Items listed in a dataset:
══════════
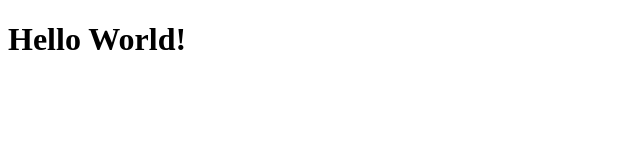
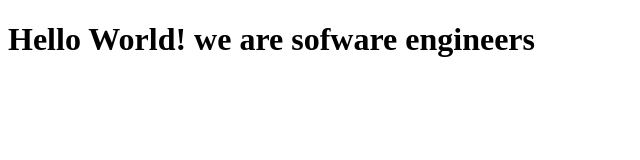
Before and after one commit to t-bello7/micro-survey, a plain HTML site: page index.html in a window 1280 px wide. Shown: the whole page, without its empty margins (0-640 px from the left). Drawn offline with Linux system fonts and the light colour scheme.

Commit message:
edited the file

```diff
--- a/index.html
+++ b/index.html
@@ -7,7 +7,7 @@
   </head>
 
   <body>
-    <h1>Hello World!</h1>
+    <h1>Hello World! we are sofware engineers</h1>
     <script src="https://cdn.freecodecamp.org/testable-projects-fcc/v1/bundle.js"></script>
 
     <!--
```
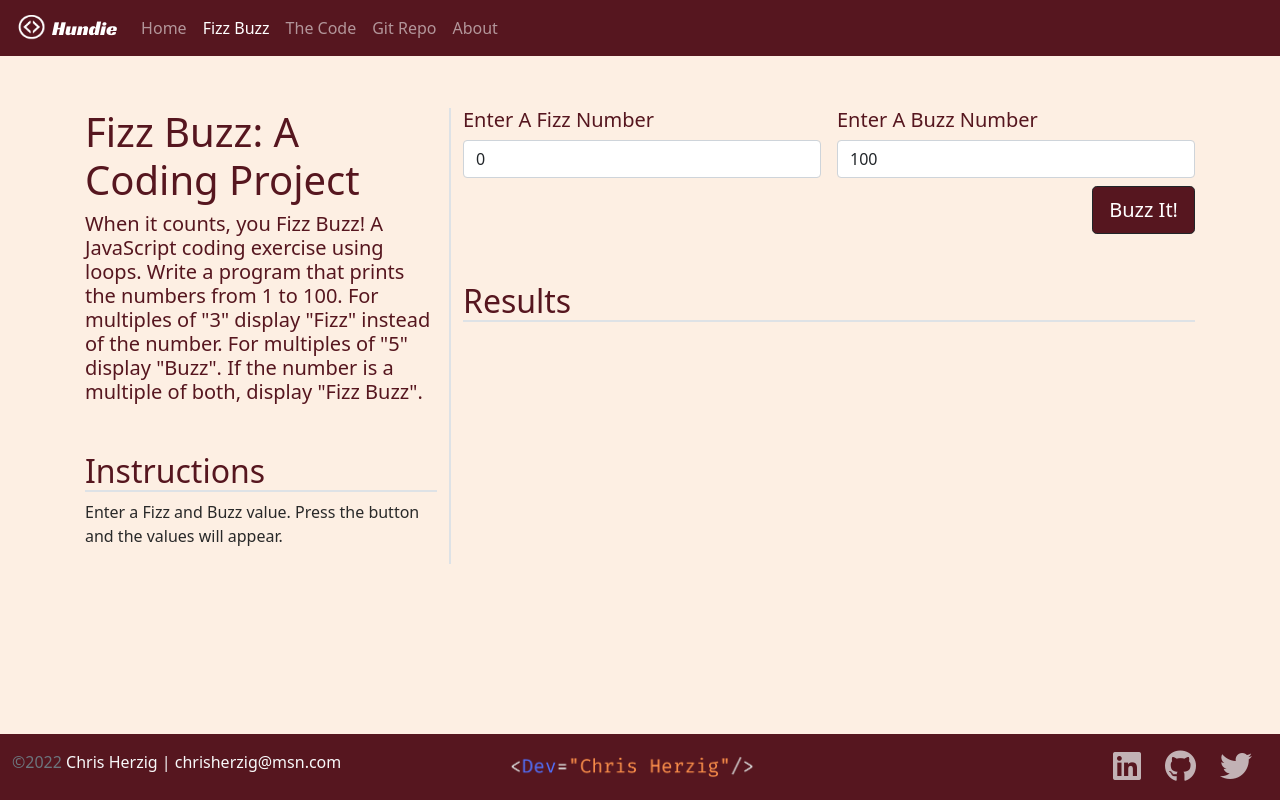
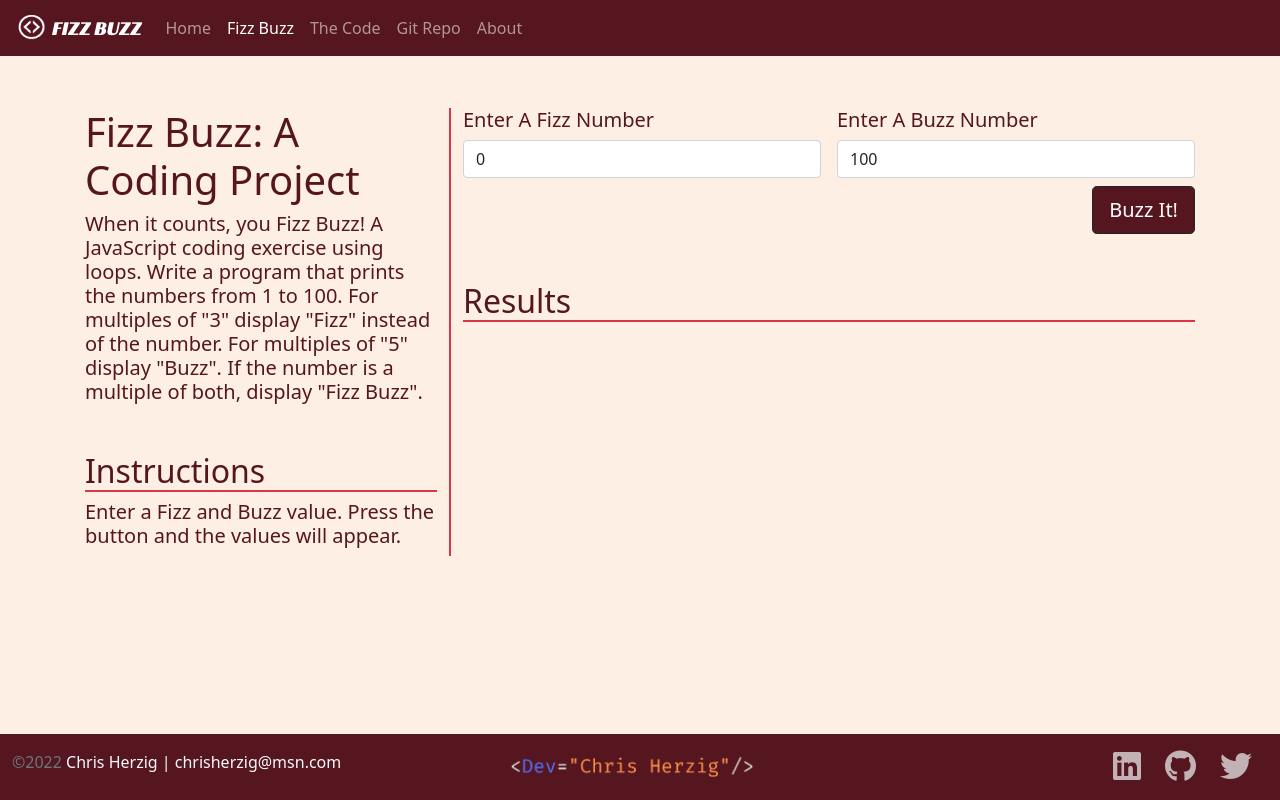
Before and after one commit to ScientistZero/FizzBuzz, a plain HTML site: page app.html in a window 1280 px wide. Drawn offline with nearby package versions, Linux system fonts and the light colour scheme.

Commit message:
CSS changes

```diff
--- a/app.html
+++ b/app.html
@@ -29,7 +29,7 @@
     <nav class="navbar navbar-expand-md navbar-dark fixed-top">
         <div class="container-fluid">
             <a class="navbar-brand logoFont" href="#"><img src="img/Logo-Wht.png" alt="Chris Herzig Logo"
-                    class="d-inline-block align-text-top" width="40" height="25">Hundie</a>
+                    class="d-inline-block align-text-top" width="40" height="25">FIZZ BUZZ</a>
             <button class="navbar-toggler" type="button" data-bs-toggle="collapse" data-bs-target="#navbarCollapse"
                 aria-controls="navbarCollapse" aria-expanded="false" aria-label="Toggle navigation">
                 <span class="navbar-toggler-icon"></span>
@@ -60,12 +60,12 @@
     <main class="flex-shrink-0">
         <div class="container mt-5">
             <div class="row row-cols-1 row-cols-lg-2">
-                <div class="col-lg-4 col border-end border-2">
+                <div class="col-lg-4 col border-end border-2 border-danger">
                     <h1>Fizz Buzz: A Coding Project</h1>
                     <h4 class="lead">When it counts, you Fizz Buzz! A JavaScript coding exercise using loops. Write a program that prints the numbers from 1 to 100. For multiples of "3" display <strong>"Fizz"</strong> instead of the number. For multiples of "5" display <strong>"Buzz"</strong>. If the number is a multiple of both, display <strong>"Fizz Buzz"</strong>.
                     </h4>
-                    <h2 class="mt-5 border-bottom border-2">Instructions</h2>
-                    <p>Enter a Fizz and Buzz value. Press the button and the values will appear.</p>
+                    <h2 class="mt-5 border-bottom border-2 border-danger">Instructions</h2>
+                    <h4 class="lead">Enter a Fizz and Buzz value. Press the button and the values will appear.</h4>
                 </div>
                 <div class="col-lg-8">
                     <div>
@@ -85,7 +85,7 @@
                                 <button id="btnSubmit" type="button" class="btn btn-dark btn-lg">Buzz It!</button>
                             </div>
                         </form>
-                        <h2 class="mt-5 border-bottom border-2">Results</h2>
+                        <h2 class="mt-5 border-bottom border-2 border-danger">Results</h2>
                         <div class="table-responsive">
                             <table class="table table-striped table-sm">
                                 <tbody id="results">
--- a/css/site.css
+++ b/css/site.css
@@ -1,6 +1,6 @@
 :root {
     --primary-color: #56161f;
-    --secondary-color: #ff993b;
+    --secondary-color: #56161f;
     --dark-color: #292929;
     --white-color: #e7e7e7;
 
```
══════════
Go through the entries above and report how many lines hold the word "html". Nothing but the number is needed.

6